This menu sounds like that of a health-conscious adult, but it’s actually what students in Mapleton Public Schools are eating. Hungry kids don’t learn well, and Mapleton wants to satisfy their hunger healthily.
“Under the leadership of our nutrition services director, Joella Carron, we’ve take all deep fryers and breaded items out of our kitchens and are now serving our children whole grains, grilled chicken sandwiches, and even fruit instead of syrup on pancakes,” said Melissa Johnson, communication specialist. “We are doing some incredible things in our kitchens. We are excited to continue such culinary advancements through our partnership with LiveWell.”
LiveWell Colorado conducted a two-day culinary workshop Oct. 14-15 at Mapleton for its nutrition staff, with a focus on scratch cooking and recipe and menu development.
“More than one in four Colorado children are overweight or obese and only 8 percent of Colorado’s children meet recommended levels of fruit and vegetable consumption.”
Venita Currie, program director at LiveWell Colorado “So we wanted to jump into the food fight and teach kids healthy food is good for them and it can taste good too.”
The workshop is an extension to what Mapleton has been doing for the past four years since Carron began working at Mapleton.
Fifty percent of students in the district buy food from the cafeteria, Johnson said, “We’re hoping with LiveWell we can bring that up to 70 percent. Good nutrition is good for kids.”
Currie explained that the more students who buy meals at school, the more funding the district receives, which means more ability to buy healthy food.
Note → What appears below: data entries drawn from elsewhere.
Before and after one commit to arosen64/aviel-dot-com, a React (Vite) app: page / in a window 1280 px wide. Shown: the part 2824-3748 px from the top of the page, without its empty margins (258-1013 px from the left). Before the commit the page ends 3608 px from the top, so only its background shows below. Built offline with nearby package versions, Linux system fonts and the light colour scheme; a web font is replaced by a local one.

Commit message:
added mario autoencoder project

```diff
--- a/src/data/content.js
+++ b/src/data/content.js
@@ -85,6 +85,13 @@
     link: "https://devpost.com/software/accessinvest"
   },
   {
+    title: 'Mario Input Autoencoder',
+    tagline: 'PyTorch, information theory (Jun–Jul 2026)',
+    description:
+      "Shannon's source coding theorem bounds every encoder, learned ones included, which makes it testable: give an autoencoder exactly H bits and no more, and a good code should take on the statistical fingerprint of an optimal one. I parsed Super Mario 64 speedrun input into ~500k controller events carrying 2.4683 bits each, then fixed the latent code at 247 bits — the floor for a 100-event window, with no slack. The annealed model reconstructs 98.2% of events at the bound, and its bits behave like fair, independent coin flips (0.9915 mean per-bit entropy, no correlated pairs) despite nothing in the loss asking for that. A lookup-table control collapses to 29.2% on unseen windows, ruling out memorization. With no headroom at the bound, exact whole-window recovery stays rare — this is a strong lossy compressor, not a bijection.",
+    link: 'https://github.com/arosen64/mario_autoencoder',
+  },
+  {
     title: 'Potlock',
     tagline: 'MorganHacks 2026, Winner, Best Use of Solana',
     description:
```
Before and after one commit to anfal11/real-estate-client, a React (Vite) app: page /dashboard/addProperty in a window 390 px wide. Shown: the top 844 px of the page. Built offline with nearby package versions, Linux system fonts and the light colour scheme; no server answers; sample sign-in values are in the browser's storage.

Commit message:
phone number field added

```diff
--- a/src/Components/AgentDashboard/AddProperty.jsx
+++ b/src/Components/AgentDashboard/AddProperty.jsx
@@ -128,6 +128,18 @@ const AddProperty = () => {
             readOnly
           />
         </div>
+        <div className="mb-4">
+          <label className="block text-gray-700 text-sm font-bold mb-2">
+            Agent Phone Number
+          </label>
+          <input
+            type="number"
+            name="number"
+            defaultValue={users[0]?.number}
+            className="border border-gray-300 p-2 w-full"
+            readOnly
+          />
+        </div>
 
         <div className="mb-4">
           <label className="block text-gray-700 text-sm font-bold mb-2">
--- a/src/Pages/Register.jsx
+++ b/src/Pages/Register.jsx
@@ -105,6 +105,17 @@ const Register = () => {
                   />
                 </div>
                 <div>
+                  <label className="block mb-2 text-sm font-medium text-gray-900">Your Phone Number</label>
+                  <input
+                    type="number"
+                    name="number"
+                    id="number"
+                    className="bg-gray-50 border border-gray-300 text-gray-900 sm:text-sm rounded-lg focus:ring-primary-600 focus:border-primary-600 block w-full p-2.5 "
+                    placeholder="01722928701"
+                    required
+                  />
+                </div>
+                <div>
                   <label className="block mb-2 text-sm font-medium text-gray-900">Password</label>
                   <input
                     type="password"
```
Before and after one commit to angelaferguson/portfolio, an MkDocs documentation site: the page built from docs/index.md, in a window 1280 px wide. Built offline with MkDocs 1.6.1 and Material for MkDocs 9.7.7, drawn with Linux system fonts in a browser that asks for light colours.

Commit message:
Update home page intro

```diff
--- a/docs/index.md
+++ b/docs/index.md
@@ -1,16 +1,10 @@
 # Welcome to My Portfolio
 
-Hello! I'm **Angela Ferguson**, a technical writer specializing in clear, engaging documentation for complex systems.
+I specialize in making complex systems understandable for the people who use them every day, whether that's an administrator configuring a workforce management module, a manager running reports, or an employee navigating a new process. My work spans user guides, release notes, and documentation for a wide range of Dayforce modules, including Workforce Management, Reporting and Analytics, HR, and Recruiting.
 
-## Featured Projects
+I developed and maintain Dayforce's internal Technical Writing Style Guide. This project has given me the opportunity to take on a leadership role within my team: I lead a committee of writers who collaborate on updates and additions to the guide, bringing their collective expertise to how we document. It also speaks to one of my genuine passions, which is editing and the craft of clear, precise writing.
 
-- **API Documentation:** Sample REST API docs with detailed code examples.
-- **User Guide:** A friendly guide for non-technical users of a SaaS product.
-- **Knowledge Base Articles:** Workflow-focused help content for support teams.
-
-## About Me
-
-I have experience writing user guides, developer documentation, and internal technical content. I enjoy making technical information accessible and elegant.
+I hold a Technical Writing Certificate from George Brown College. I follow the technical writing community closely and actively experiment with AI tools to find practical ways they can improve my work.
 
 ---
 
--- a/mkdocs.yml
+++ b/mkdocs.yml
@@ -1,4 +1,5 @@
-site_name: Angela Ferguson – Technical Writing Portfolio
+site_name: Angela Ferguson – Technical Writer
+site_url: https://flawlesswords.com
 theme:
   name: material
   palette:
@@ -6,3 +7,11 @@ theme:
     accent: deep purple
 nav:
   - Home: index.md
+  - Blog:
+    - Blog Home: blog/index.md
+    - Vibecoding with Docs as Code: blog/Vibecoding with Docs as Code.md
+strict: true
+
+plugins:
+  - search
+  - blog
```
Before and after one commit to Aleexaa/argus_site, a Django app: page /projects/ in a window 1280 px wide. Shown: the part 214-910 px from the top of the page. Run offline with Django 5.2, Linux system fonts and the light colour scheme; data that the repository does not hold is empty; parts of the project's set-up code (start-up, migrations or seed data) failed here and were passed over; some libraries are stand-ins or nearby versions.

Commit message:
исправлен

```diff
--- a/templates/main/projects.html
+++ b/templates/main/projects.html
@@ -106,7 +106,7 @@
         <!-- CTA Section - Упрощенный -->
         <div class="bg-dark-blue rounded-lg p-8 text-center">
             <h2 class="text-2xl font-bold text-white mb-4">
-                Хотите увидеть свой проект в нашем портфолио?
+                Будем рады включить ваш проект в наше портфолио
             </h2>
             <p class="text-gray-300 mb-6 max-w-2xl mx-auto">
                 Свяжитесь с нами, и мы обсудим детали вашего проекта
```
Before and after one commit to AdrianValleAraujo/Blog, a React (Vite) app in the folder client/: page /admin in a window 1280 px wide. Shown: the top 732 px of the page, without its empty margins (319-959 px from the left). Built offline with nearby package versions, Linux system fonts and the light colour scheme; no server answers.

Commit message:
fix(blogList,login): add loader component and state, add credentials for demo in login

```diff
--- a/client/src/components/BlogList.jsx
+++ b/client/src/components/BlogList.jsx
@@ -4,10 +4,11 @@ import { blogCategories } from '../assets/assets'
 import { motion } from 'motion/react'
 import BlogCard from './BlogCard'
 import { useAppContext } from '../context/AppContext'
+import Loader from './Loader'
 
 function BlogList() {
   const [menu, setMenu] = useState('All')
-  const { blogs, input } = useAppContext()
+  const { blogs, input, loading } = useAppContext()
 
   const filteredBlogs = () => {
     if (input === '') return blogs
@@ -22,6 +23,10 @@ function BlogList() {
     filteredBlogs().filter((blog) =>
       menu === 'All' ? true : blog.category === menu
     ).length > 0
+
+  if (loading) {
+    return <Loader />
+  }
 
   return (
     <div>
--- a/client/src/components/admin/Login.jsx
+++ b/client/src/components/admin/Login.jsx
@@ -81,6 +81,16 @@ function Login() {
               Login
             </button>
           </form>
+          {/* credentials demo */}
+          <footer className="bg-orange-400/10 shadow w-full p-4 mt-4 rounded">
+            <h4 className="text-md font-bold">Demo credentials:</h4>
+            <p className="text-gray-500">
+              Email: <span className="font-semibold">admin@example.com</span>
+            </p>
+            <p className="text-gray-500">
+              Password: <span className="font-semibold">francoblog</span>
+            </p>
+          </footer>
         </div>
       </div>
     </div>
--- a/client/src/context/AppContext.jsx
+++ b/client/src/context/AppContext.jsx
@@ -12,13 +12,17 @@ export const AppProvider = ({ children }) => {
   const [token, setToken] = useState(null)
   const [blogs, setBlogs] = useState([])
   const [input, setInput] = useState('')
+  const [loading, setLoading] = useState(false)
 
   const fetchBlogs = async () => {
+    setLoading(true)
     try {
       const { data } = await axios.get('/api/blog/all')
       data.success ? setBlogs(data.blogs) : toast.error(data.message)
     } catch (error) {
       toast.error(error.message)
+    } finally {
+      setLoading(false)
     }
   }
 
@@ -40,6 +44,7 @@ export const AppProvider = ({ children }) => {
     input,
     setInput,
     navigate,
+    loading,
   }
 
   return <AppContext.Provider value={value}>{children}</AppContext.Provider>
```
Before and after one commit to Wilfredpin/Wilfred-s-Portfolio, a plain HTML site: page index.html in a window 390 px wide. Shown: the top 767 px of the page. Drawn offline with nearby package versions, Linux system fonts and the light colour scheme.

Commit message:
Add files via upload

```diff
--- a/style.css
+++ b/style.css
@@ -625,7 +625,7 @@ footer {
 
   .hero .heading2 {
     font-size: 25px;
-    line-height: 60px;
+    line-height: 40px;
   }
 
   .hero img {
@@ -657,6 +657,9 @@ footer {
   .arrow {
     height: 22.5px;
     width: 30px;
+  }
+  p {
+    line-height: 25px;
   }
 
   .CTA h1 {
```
Carron said it is her passion to make sure children eat healthily so they can grow up and be healthy adults.
“If you start when they’re young, it’s a learned process,” she said.
Under her direction, the district did away with fryers, breaded products and switched from pork hot dogs to chicken.
“I don’t even think they knew we switched items on them,” Carron said.
As part of the workshop, members with LiveWell helped Carron plan for the implementation of salad bars in the elementary schools in 2014.
LiveWellColorado is a nonprofit organization committed to preventing and reducing obesity in Colorado by promoting healthy eating and active living. Since 2010, LiveWell has hosted 20 culinary events, trained 434 food service workers in 89 school districts.